Brief
Return each line of the entries that holds the string "flex".

======== Material for this exercise ========

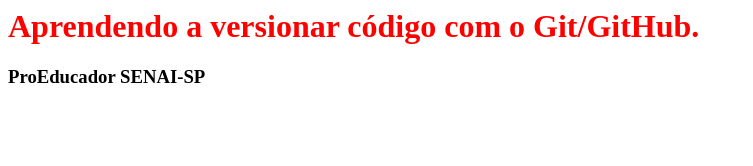
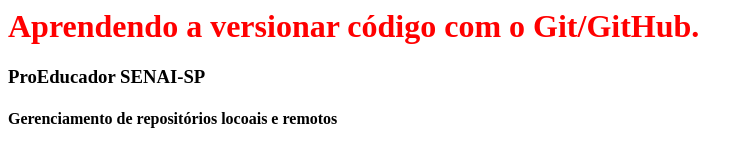
Before and after one commit to fernandopa12/Projeto_Git_Remoto, a plain HTML site: page index.html in a window 1280 px wide. Shown: the whole page, without its empty margins (0-753 px from the left). Drawn offline with Linux system fonts and the light colour scheme.

Commit message:
Inserção da linha 10 no index.html <h4>

```diff
--- a/index.html
+++ b/index.html
@@ -6,5 +6,6 @@
  <body>
   <h1>Aprendendo a versionar código com o Git/GitHub.</h1>
   <h3>ProEducador SENAI-SP</h3>
+  <h4>Gerenciamento de repositórios locoais e remotos</h4>
  </body>
 </html>
```
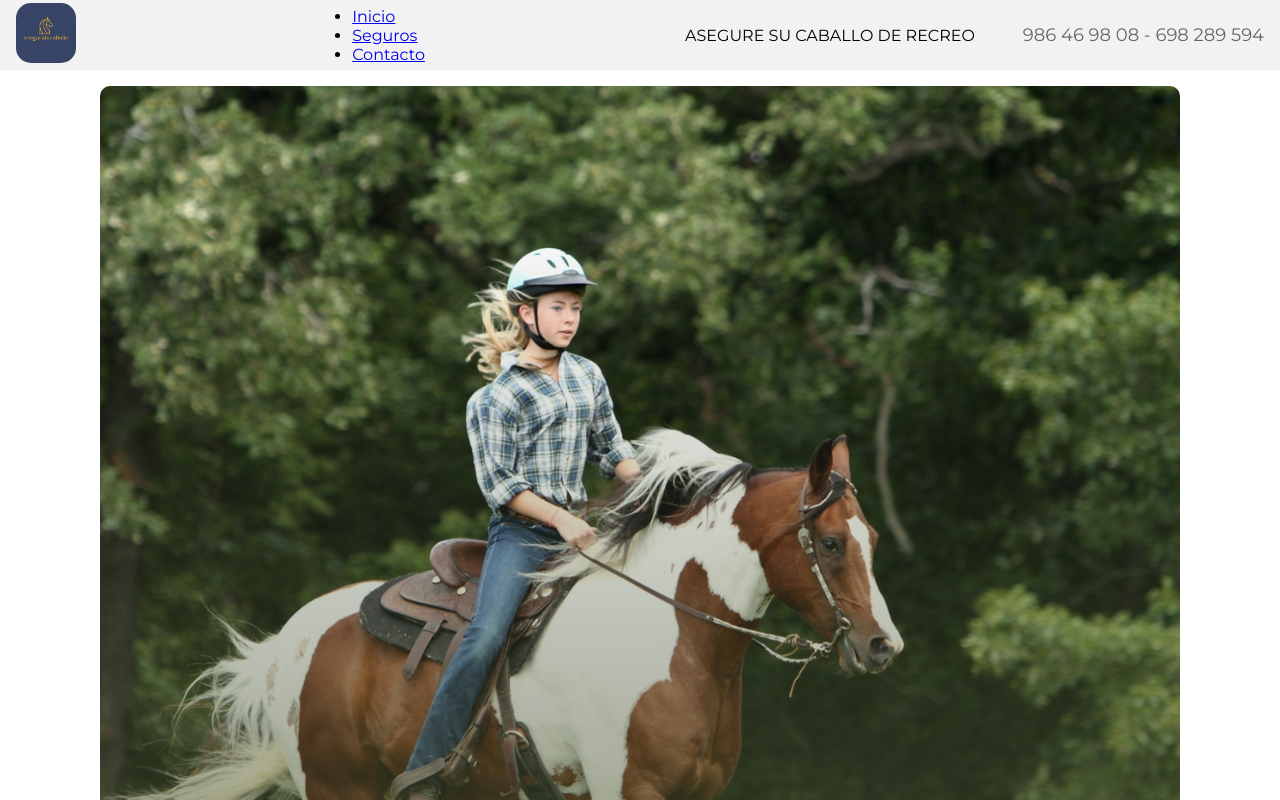
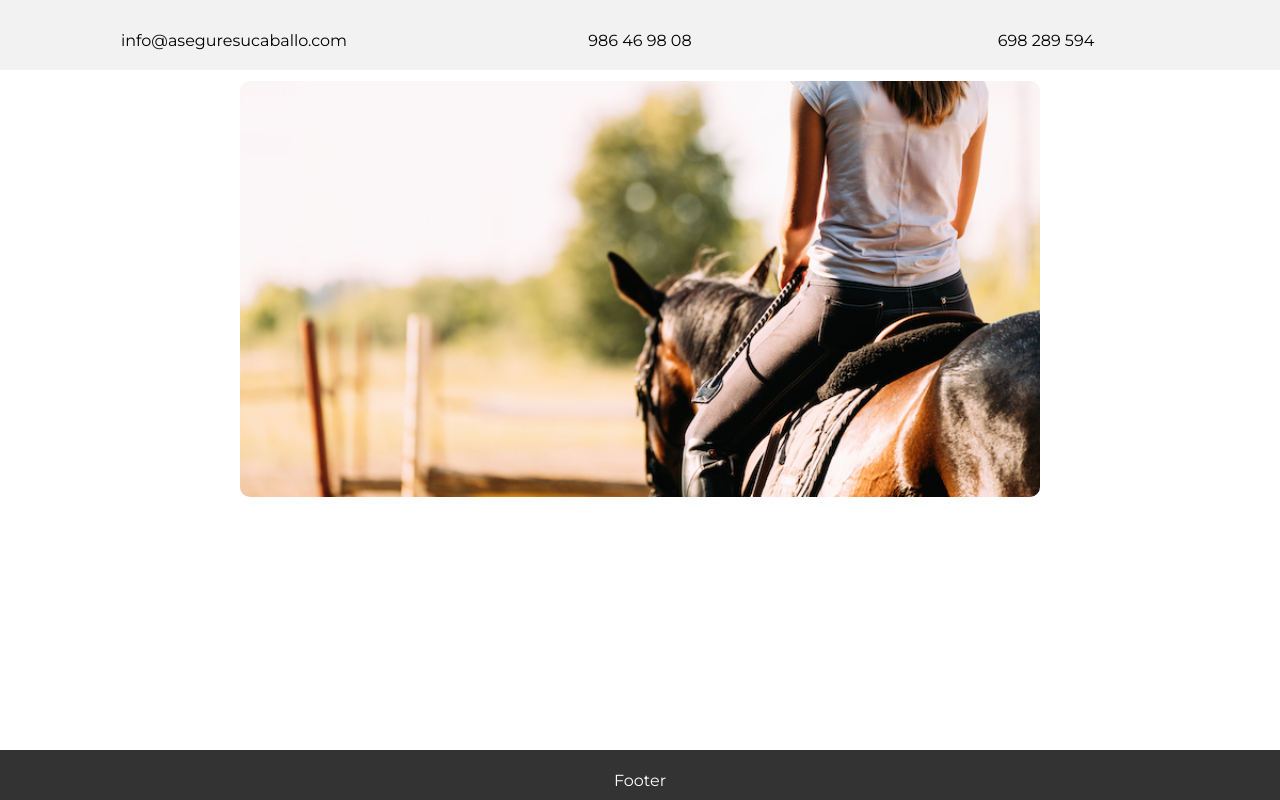
Before and after one commit to Meira81/www.aseguresucaballo.com, a React (Vite) app: page / in a window 1280 px wide. Shown: the top 800 px of the page. Built offline with nearby package versions, Linux system fonts and the light colour scheme.

Commit message:
cambios diseño foto y header

```diff
--- a/src/App.css
+++ b/src/App.css
@@ -1,7 +1,7 @@
 .App {
   display: grid;
-  grid-template-rows: 70px auto 50px;
-  grid-template-columns: 1fr;
+  grid-template-rows: 50px auto 50px;
+  grid-template-columns: auto;
   grid-template-areas:
     "header"
     "information"
--- a/src/components/Header/Header.css
+++ b/src/components/Header/Header.css
@@ -1,30 +1,42 @@
 .header {
   grid-area: header;
-  display: flex;
-  justify-content: space-between;
-  align-items: center;
   background-color: #f2f2f2;
   padding: 16px;
   height: 70px;
+  width: 100%;
+  /* Establece el ancho del encabezado al 100% */
 }
 
-.header-logo-text {
+.header-nav-ul {
   display: flex;
+  /* flex-direction: column; */
+  justify-content: space-evenly;
+  list-style: none;
+  margin: 0;
+  padding: 15px;
+  width: 100%;
+  /* Establece el ancho de la lista al 100% */
+}
+
+.header-nav-ul li {
+  width: 100%;
+  display: flex;
+  justify-content: space-evenly;
   align-items: center;
-  gap: 3rem
+
 }
-.header-logo-container {
 
-  flex: 0 0 auto;
-  margin-right: 16px;
+.header-nav-ul li a {
+  text-decoration: none;
+  color: inherit;
+  width: 100%;
+  /* Establece el ancho de los enlaces en la lista al 100% */
+  text-align: center;
+  /* Centra el texto en los enlaces */
 }
 
 .header-logo {
-  height: 60px;
-  border-radius: 25%;
+  height: 50px;
+  width: 50px;
+  margin-top: -14px;
 }
-
-.header-phone {
-  font-size: 18px;
-  color: #666;
-}
--- a/src/components/Header/Header.jsx
+++ b/src/components/Header/Header.jsx
@@ -6,26 +6,26 @@ import './../../App.css'
 const Header = () => {
   return (
     <div className="header">
-      <div className="header-logo-container">
-        <img className="header-logo" src={logo} alt="logo" />
-      </div>
-      <nav>
-        <ul>
-          <li>
-            <a href="#">Inicio</a>
+      <nav className="header-nav">
+        <ul className="header-nav-ul">
+          {/* <li className="header-logo">
+            <img className="header-logo" src={logo} alt="logo" />
+          </li> */}
+          <li className="header-email">
+            <a href="mailto:info@aseguresucaballo.com">
+              info@aseguresucaballo.com
+            </a>
           </li>
-          <li>
-            <a href="#">Seguros</a>
+          <li className="header-phone">
+            <a href="tel:986469808">986 46 98 08</a>
           </li>
-          <li>
-            <a href="#">Contacto</a>
+          <li className="header-movil">
+            <a href="https://api.whatsapp.com/send?phone=34698289594">
+              698 289 594
+            </a>
           </li>
         </ul>
       </nav>
-      <div className="header-logo-text">
-        <p> ASEGURE SU CABALLO DE RECREO</p>
-        <p className="header-phone">986 46 98 08 - 698 289 594</p>
-      </div>
     </div>
   );
 }
--- a/src/components/Information/Information.css
+++ b/src/components/Information/Information.css
@@ -5,10 +5,12 @@
 }
 
 .information-image {
-  max-width: 100%;
-  max-height: 100%;
+  width: 100%;
+  max-width: 800px;
+  height: auto;
   object-fit: cover;
   border-radius: 10px;
+  margin-top: 15px;
 }
 
 /* .information-text-form {
```
Also changed, not shown: src/assets/imagen.jpg, src/assets/logo.png.
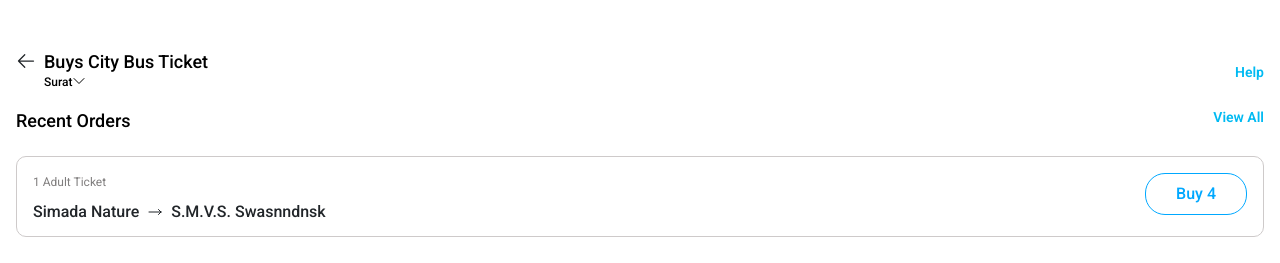
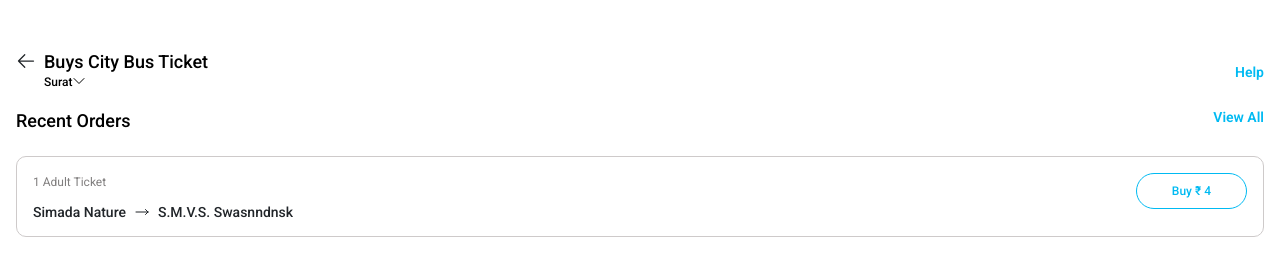
Before and after one commit to rajesh1998v/Paytm, a React (Create React App) app: page /station in a window 1280 px wide. Shown: the top 263 px of the page. Built offline with nearby package versions, Linux system fonts and the light colour scheme.

Commit message:
add code

```diff
--- a/src/Components/bookForm.jsx
+++ b/src/Components/bookForm.jsx
@@ -72,7 +72,7 @@ function City() {
 
                 </div>
                 <div className="Kjuh-right">
-                    <button>Buy 4</button>
+                    <button>Buy &#x20B9; 4</button>
                 </div>
             </div>
 
--- a/src/assets/styles/App.css
+++ b/src/assets/styles/App.css
@@ -352,7 +352,7 @@ textarea {
   color: #807e7e;
 }
 .Kjuh-left .HysD7G{
-  font-size: 16px;
+  font-size: 14px;
   font-weight: 500;
   padding-top: 10px;
   line-height: 14px;
@@ -361,12 +361,13 @@ textarea {
   /* width: 22%; */
 }
 .Kjuh-right button{
-  border: 1px solid #00A8FF;
-  color: #00A8FF;
+  border: 1px solid #00baf2;
+  color: #00baf2;
   background-color: #fff;
   border-radius: 20px;
-  padding: 8px 30px;
+  padding: 8px 35px;
   font-weight: 500;
+  font-size: 12px;
 }
 
 .Khcd2w{
```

========

Answer to the exercise
-  display: flex;
   display: flex;
+  /* flex-direction: column; */
+  display: flex;
-  flex: 0 0 auto;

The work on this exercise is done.